The Los Angeles based company said it has developed a distributed file system architecture that is inherently more secure than the widely used Hadoop system. In addition, it has also adapted all of its software to work in a Windows as well as Linux environment. The company will be demonstrating its software next week at the Oracle Open World Conference in San Francisco's Moscone Center at booth #3309.
The distributed file system, now called the dbObscura Distributed File System is essentially similar to the widely used Hadoop system in its function and big data capabilities. In the Database Plugins system, dbObscura interphases with multiple databases locally and on a network simultaneously.

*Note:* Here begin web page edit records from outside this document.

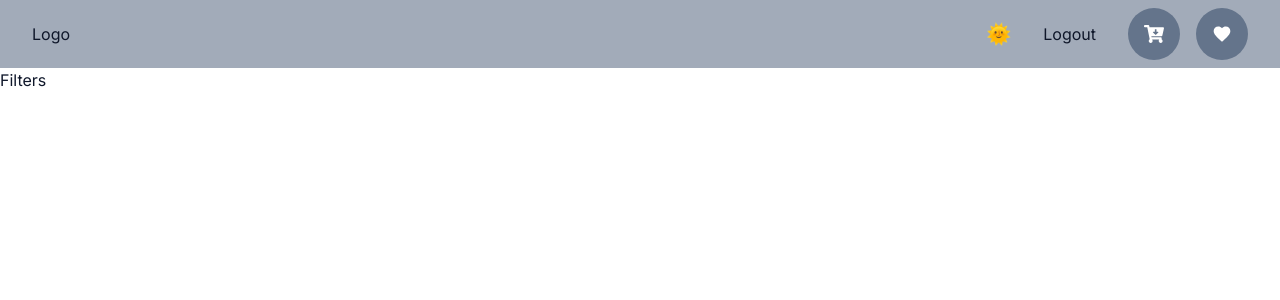
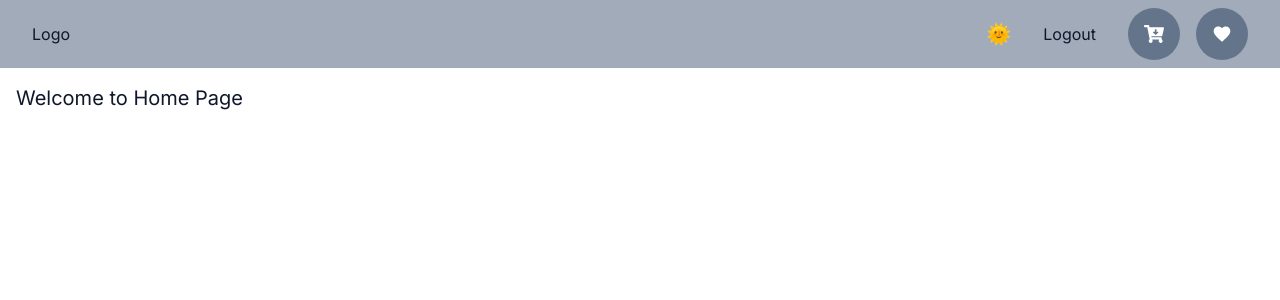
Before and after one commit to AlisonTahiri/next-13-blog, a Next.js app: page / in a window 1280 px wide. Shown: the top 300 px of the page. Built offline with nearby package versions, Linux system fonts and the light colour scheme.

Commit message:
chore: removed unused filters component.

```diff
--- a/src/app/page.tsx
+++ b/src/app/page.tsx
@@ -1,9 +1,7 @@
-import Filters from "@/components/Filters";
-
 export default function Home() {
   return (
     <main>
-      <Filters />
+      <h1 className="text-xl p-4">Welcome to Home Page</h1>
     </main>
   );
 }
--- a/src/components/Filters.tsx
+++ /dev/null
@@ -1,5 +0,0 @@
-const Filters = () => {
-  return <div>Filters</div>;
-};
-
-export default Filters;
```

The most important difference with Hadoop is security. dbObscura eliminates vulnerable file tree structures and uses a non-persistent file naming system to create a highly secure environment within which to perform big data operations.
"This architecture takes on the security concerns that, up to now, have not been adequately addressed when working with big data in a distributed computing environment," according to Database Plugins founder and CTO Steve Guilford. "Using our software tools substantially reduces risk while retaining all the benefits of working with big data over a large network. Vectors for hackers and other criminals are reduced dramatically."
The company's dbPluginServer and dbObscura are data centric software tools that dramatically leverage the security and power of databases. The enhanced features made possible by the software are used to create a security structure in which the common tree-based file system is replaced with a unique database framework that mediates access to files stored in the database. Applications that work with high definition video, for example, can store, transcode and stream media from within a database without ever exposing it on a network. To help explain the implications of this new security paradigm, the company just released a new white paper, Security by Simplicity sm by Citadel Information Group founder and information security pioneer Stan Stahl, PhD.
(The white paper available for download on the company's site www.dbplugins.com)